Listed records =>
□ □ □ □ □

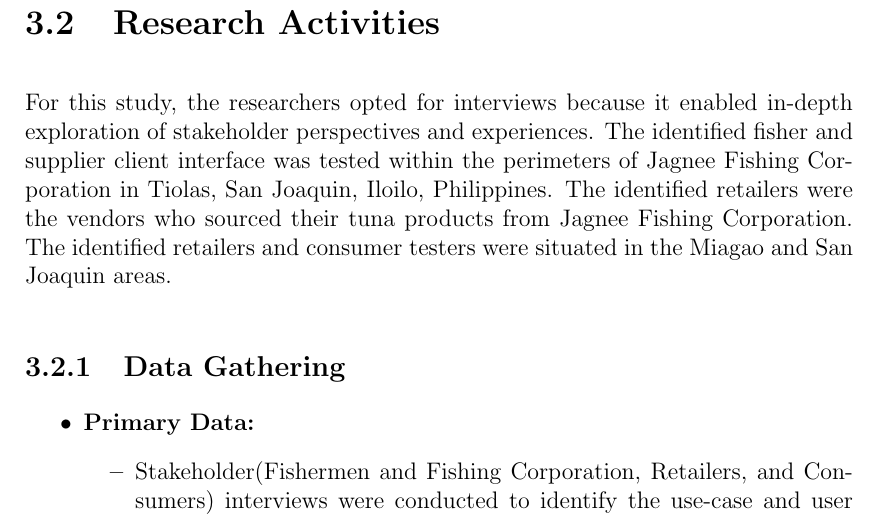
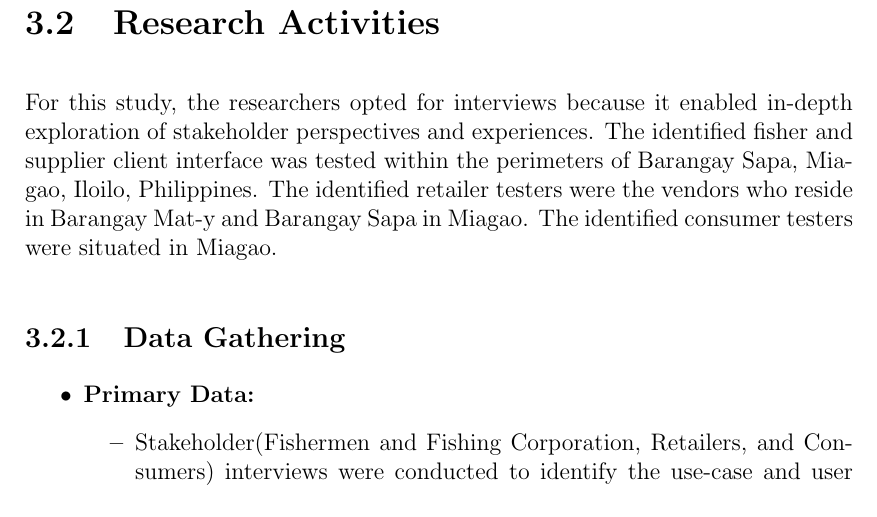
Before and after one commit to jeffrouzel/SeaXChange, a LaTeX thesis (Documentation/main.tex, which reads Documentation/chapter_3.tex): part of page 27 of 55, cut so that both start at the same text. Compiled offline with pdfLaTeX.

Commit message:
Update chapter_3.tex

```diff
--- a/Documentation/chapter_3.tex
+++ b/Documentation/chapter_3.tex
@@ -6,7 +6,7 @@ In this chapter, it outlines a clear and detailed description of the research me
 Scrum is a framework within the Agile development that prioritizes flexibility. It is an iterative software development approach that lets a project be broken down into phases and emphasizes continuous improvements. For this study, the researchers opted to use Scrum  because it involved many stakeholders and it operated in a ever-changing environment. Scrum allowed the team to adapt to new requirements through structured sprint planning, weekly reports, and sprint reviews, ensuring continuous alignment with project goals.
 \section{Research Activities}
 For this study, the researchers opted for interviews because it enabled in-depth exploration of stakeholder perspectives and experiences.
-The identified fisher and supplier client interface was tested within the perimeters of Jagnee Fishing Corporation in Tiolas, San Joaquin, Iloilo, Philippines. The identified retailers were the vendors who sourced their tuna products from Jagnee Fishing Corporation. The identified retailers and consumer testers were situated in the Miagao and San Joaquin areas.
+The identified fisher and supplier client interface was tested within the perimeters of Barangay Sapa, Miagao, Iloilo, Philippines. The identified retailer testers were the vendors who reside in Barangay Mat-y and Barangay Sapa in Miagao. The identified consumer testers were situated in Miagao.
 
 \subsection{Data Gathering}
 
```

□ □ □ □ □

What to do =>
Leaving out only the pictures, reproduce the listing exactly.

Answer for this exercise =>
Before and after one commit to jeffrouzel/SeaXChange, a LaTeX thesis (Documentation/main.tex, which reads Documentation/chapter_3.tex): part of page 27 of 55, cut so that both start at the same text. Compiled offline with pdfLaTeX.

Commit message:
Update chapter_3.tex

```diff
--- a/Documentation/chapter_3.tex
+++ b/Documentation/chapter_3.tex
@@ -6,7 +6,7 @@ In this chapter, it outlines a clear and detailed description of the research me
 Scrum is a framework within the Agile development that prioritizes flexibility. It is an iterative software development approach that lets a project be broken down into phases and emphasizes continuous improvements. For this study, the researchers opted to use Scrum  because it involved many stakeholders and it operated in a ever-changing environment. Scrum allowed the team to adapt to new requirements through structured sprint planning, weekly reports, and sprint reviews, ensuring continuous alignment with project goals.
 \section{Research Activities}
 For this study, the researchers opted for interviews because it enabled in-depth exploration of stakeholder perspectives and experiences.
-The identified fisher and supplier client interface was tested within the perimeters of Jagnee Fishing Corporation in Tiolas, San Joaquin, Iloilo, Philippines. The identified retailers were the vendors who sourced their tuna products from Jagnee Fishing Corporation. The identified retailers and consumer testers were situated in the Miagao and San Joaquin areas.
+The identified fisher and supplier client interface was tested within the perimeters of Barangay Sapa, Miagao, Iloilo, Philippines. The identified retailer testers were the vendors who reside in Barangay Mat-y and Barangay Sapa in Miagao. The identified consumer testers were situated in Miagao.
 
 \subsection{Data Gathering}
 
```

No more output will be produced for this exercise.